Campaigners say the Coronavirus Bill, which is likely to become law this week, represents a “real and present danger” to the lives of disabled and elderly people as it undermines obligations in the existing care act.
Disability Rights UK said it had “serious concerns” about the implications of the Bill on human rights, especially the rights of vulnerable groups, including disabled people.
It fears that it will effectively free local authorities of their duties to provide social care to society’s most vulnerable.
Health Secretary Matt Hancock, opening a Commons debate on the Bill, told MPs that legislation was necessary and would allow ministers “to fight the virus with everything we’ve got”.

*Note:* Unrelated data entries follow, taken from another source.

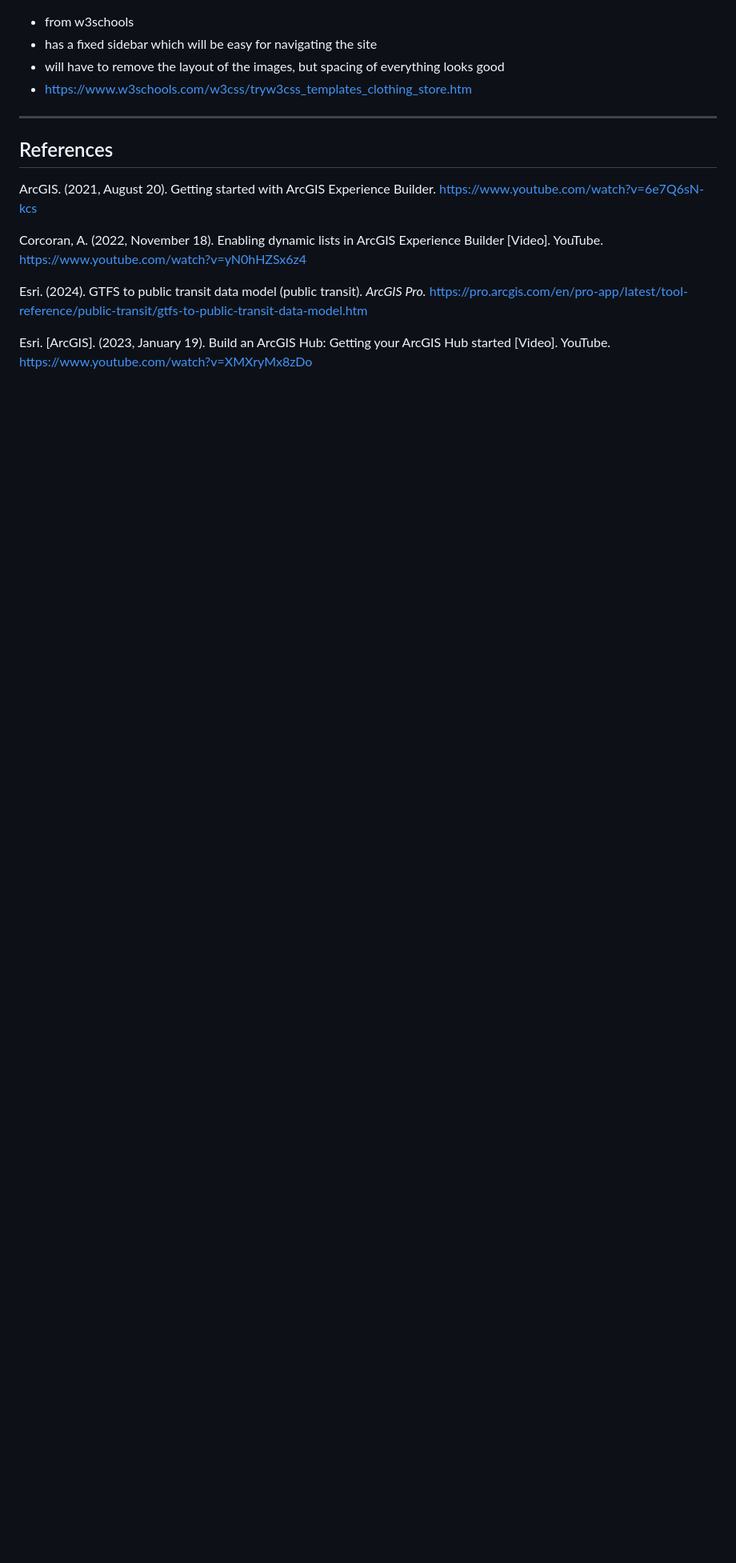
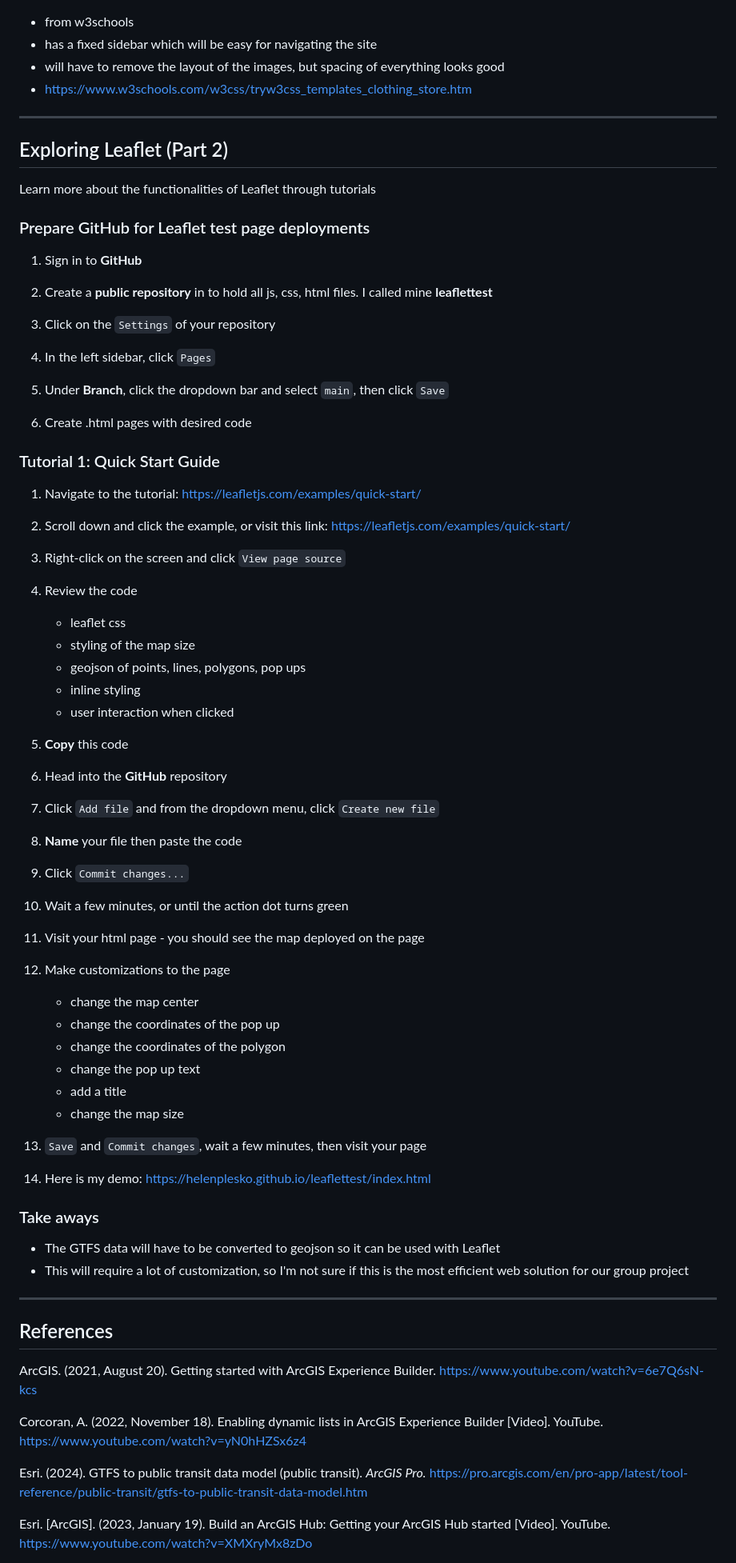
Before and after one commit to helenplesko/technicallogs, a Markdown page: G99GroupProject.md, the part around one of its changes. Shown at 80% size. Rendered like a GitHub page; blank space fills up the shorter version.

Commit message:
adding tutorial

````diff
--- a/G99GroupProject.md
+++ b/G99GroupProject.md
@@ -942,6 +933,72 @@ Duration: 30 mins
 
 ---
 
+## Exploring Leaflet (Part 2)
+
+Learn more about the functionalities of Leaflet through tutorials
+
+### Prepare GitHub for Leaflet test page deployments
+
+1. Sign in to **GitHub**
+
+2. Create a **public repository** in to hold all js, css, html files. I called mine **leaflettest**
+
+3. Click on the ```Settings``` of your repository
+
+4. In the left sidebar, click ```Pages```
+
+5. Under **Branch**, click the dropdown bar and select ```main```, then click ```Save```
+
+6. Create .html pages with desired code
+
+### Tutorial 1: Quick Start Guide
+
+1. Navigate to the tutorial: https://leafletjs.com/examples/quick-start/
+
+2. Scroll down and click the example, or visit this link: https://leafletjs.com/examples/quick-start/
+
+3. Right-click on the screen and click ```View page source```
+
+4. Review the code
+	- leaflet css
+	- styling of the map size
+	- geojson of points, lines, polygons, pop ups
+	- inline styling
+	- user interaction when clicked
+
+5. **Copy** this code
+
+6. Head into the **GitHub** repository
+
+7. Click ```Add file``` and from the dropdown menu, click ```Create new file```
+
+8. **Name** your file then paste the code
+
+9. Click ```Commit changes...```
+
+10. Wait a few minutes, or until the action dot turns green
+
+11. Visit your html page - you should see the map deployed on the page
+
+12. Make customizations to the page
+	- change the map center
+	- change the coordinates of the pop up
+	- change the coordinates of the polygon
+	- change the pop up text
+	- add a title
+	- change the map size
+
+13. ```Save``` and ```Commit changes```, wait a few minutes, then visit your page
+
+14. Here is my demo: https://helenplesko.github.io/leaflettest/index.html
+
+### Take aways
+
+- The GTFS data will have to be converted to geojson so it can be used with Leaflet
+- This will require a lot of customization, so I'm not sure if this is the most efficient web solution for our group project
+
+---
+
 ## References
 
 ArcGIS. (2021, August 20). Getting started with ArcGIS Experience Builder. https://www.youtube.com/watch?v=6e7Q6sN-kcs
````
Also changed, not shown: other parts of G99GroupProject.md (+6 -15 lines).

“Coronavirus is the most serious public health emergency that has faced the world in this century. We are all targets, but the disease reserves its full cruelty for the weakest and the most vulnerable.
“To defeat it we are proposing extraordinary measures of the kind never seen before in peacetime. Our goal is to protect life and to protect every part of the NHS.
He added: “Of course there are significant departures from the way we normally do things, but they are strictly temporary, and I think they are proportionate to the threat we face and they’ll only be activated on the basis of the best possible scientific evidence.”
Labour’s health spokesman Jonathan Ashworth said the Opposition would with “a very heavy heart” support the Bill, which is likely to reach Royal Assent on Wednesday or Thursday.
He said: “We as the Opposition support this bill with a very heavy heart, heavy not just with the shock and grief that this deadly virus has brought, but also with the very real threats that emergency powers of this nature pose to human rights.
“The Bill contains the most draconian powers ever seen in peacetime Britain, powers to detain and test potentially infectious members of the public including children in isolation facilities, powers to shut down gatherings which could impede the ability to protest against the overall handling of the crisis.
“It needs no explanation and very little imagination to understand the huge potential for abuse that powers like these and others in the Bill.”
The Bill also allows for a temporary change of the Mental Health Act to make it easier to section people into mental health facilities, and to keep them detained there for longer periods.
Other elements of the Bill give legal force to the closure of schools and nurseries, allow ministers to ban gatherings, and give extra powers to intervene if the government suspects anyone is disrupting the distribution of food.
Another element would permit the closure of the UK’s borders if too many border staff fell ill.